Record extracts section start

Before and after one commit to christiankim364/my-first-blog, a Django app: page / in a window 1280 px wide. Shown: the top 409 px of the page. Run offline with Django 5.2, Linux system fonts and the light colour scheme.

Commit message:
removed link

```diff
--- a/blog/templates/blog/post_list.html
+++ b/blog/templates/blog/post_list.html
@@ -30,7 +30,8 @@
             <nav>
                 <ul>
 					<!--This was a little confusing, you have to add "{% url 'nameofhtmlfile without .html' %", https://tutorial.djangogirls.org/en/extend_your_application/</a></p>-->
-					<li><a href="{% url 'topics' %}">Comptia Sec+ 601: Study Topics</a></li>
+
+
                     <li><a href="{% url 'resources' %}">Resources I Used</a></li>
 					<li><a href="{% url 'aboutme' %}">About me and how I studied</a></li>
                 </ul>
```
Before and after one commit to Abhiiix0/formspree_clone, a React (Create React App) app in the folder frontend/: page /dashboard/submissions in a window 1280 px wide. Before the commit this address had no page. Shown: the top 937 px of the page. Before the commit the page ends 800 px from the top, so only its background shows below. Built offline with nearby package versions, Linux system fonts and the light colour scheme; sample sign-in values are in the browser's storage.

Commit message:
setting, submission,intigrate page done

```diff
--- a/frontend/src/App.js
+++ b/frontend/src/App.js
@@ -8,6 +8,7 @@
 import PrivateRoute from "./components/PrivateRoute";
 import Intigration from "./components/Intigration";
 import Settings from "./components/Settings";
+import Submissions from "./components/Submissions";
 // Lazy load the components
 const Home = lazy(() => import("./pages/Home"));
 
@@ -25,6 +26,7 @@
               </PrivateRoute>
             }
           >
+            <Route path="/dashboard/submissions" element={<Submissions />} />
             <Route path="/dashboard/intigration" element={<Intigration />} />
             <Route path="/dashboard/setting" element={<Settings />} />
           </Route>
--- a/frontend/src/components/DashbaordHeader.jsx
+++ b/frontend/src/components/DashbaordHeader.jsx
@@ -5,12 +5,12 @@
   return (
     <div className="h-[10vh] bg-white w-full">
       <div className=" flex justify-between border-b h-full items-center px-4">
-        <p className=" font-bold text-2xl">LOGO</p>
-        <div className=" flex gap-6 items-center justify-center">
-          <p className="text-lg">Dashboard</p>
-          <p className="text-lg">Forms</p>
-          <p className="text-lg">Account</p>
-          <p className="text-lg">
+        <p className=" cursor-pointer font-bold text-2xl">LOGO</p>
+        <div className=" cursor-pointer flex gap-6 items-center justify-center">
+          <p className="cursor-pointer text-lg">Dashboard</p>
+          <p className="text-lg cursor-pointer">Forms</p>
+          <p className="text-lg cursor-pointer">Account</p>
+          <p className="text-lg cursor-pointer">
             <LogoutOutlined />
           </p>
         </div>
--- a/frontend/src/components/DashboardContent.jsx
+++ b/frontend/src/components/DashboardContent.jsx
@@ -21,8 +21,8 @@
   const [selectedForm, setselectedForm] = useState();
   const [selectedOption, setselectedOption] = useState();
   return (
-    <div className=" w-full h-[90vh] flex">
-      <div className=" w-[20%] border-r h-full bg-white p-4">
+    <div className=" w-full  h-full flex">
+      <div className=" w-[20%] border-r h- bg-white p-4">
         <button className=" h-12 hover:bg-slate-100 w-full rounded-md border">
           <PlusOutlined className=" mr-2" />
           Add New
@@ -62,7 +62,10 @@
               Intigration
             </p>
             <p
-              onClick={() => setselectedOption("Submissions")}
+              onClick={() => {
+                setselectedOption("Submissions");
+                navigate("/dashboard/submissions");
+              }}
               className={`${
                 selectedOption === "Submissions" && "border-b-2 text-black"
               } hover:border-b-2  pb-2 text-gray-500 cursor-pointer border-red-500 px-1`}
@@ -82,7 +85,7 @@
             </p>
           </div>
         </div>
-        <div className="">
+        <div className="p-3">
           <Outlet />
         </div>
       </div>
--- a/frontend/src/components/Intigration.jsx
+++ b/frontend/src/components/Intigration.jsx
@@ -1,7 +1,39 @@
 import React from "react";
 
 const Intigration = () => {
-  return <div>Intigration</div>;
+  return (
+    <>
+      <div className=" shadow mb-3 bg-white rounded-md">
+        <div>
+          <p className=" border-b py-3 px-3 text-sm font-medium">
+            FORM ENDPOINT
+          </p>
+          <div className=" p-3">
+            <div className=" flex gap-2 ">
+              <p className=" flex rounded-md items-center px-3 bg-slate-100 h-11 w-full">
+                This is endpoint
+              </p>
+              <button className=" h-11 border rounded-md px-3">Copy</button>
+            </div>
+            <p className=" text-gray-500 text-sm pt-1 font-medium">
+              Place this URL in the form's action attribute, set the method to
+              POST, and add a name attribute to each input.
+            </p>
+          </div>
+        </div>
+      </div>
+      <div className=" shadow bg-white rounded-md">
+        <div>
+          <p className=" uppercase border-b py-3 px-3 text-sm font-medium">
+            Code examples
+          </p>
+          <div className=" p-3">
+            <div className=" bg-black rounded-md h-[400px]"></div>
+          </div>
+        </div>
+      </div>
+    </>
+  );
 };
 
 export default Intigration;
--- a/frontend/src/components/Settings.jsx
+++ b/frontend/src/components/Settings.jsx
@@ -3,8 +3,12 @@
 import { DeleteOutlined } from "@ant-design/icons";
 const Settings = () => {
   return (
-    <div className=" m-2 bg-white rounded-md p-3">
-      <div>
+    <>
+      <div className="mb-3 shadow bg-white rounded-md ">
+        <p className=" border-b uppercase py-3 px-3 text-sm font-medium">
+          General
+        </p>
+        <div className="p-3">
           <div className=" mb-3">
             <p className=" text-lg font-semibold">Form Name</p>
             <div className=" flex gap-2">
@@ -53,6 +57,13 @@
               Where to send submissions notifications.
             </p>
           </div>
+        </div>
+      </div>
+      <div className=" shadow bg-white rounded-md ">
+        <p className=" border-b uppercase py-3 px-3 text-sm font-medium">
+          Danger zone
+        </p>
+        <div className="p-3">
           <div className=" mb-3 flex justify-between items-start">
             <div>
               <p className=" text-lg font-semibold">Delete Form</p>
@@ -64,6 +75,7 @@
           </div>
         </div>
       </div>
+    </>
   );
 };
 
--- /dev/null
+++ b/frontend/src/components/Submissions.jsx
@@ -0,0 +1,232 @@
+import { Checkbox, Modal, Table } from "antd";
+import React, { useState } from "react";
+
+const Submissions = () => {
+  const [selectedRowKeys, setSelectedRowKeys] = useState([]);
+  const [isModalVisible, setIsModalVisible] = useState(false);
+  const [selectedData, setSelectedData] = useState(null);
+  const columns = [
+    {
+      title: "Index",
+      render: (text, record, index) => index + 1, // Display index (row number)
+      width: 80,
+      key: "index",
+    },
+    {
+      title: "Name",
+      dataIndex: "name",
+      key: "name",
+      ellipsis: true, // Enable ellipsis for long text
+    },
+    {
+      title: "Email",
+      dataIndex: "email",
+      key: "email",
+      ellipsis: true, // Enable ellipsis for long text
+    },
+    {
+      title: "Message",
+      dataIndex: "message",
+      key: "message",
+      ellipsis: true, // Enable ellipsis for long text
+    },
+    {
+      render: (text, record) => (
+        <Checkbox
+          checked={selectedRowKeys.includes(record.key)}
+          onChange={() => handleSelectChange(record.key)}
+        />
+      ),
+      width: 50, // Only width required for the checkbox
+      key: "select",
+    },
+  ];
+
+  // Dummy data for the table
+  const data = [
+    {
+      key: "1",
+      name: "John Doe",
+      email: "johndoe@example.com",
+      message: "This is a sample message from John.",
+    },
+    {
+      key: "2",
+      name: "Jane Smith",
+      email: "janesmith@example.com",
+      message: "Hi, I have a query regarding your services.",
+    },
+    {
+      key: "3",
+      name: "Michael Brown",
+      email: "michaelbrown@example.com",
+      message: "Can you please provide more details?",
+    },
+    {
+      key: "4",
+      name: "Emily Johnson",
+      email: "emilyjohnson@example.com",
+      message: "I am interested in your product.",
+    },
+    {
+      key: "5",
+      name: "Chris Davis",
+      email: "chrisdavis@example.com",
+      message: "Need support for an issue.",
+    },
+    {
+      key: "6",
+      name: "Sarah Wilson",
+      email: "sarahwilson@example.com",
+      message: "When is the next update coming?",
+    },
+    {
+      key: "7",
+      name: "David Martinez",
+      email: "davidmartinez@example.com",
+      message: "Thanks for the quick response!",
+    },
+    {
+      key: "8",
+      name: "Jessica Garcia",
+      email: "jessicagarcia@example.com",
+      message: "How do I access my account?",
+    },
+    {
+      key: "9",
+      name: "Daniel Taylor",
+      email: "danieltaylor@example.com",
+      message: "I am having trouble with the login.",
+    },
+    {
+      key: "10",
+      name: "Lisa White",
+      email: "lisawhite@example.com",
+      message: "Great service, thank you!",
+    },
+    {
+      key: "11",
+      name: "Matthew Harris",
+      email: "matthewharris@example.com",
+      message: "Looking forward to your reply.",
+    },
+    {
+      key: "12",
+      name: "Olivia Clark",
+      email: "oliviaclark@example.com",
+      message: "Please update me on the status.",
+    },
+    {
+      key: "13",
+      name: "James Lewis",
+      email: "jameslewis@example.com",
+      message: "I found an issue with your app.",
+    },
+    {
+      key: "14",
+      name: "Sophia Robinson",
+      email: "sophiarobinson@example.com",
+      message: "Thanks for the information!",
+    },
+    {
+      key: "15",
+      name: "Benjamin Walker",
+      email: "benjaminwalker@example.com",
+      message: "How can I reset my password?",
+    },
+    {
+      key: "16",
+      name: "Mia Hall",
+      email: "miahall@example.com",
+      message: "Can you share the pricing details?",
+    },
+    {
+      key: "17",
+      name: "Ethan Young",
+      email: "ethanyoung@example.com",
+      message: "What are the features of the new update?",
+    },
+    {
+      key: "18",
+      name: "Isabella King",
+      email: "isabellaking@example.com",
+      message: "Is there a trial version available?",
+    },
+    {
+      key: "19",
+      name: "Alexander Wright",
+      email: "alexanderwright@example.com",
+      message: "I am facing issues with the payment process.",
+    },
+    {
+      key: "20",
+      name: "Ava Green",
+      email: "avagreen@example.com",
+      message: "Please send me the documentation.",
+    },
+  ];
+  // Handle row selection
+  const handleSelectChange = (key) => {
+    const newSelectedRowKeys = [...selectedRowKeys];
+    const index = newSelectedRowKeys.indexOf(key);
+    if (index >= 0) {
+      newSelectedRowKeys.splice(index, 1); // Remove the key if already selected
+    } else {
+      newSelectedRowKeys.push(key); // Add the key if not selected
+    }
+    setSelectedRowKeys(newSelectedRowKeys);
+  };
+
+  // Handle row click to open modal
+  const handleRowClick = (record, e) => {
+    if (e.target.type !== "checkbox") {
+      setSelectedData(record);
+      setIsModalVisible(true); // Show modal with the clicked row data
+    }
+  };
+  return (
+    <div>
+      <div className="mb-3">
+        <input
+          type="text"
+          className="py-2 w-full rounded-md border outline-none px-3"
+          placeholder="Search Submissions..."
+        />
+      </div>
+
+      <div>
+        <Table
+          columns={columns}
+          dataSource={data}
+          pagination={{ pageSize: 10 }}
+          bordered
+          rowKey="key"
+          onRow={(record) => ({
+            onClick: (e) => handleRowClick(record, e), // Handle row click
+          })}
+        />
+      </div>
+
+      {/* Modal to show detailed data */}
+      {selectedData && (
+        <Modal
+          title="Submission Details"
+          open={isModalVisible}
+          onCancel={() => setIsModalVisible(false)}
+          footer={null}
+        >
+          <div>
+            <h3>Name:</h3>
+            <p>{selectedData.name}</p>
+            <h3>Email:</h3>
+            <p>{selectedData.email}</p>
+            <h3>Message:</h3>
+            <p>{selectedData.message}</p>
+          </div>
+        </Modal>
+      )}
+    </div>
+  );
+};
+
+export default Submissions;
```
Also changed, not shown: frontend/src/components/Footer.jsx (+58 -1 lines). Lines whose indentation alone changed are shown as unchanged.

Record extracts section end

What is expected
Wherever the string "newSelectedRowKeys" appears in a line of the records, copy that line.

Result
+    const newSelectedRowKeys = [...selectedRowKeys];
+    const index = newSelectedRowKeys.indexOf(key);
+      newSelectedRowKeys.splice(index, 1); // Remove the key if already selected
+      newSelectedRowKeys.push(key); // Add the key if not selected
+    setSelectedRowKeys(newSelectedRowKeys);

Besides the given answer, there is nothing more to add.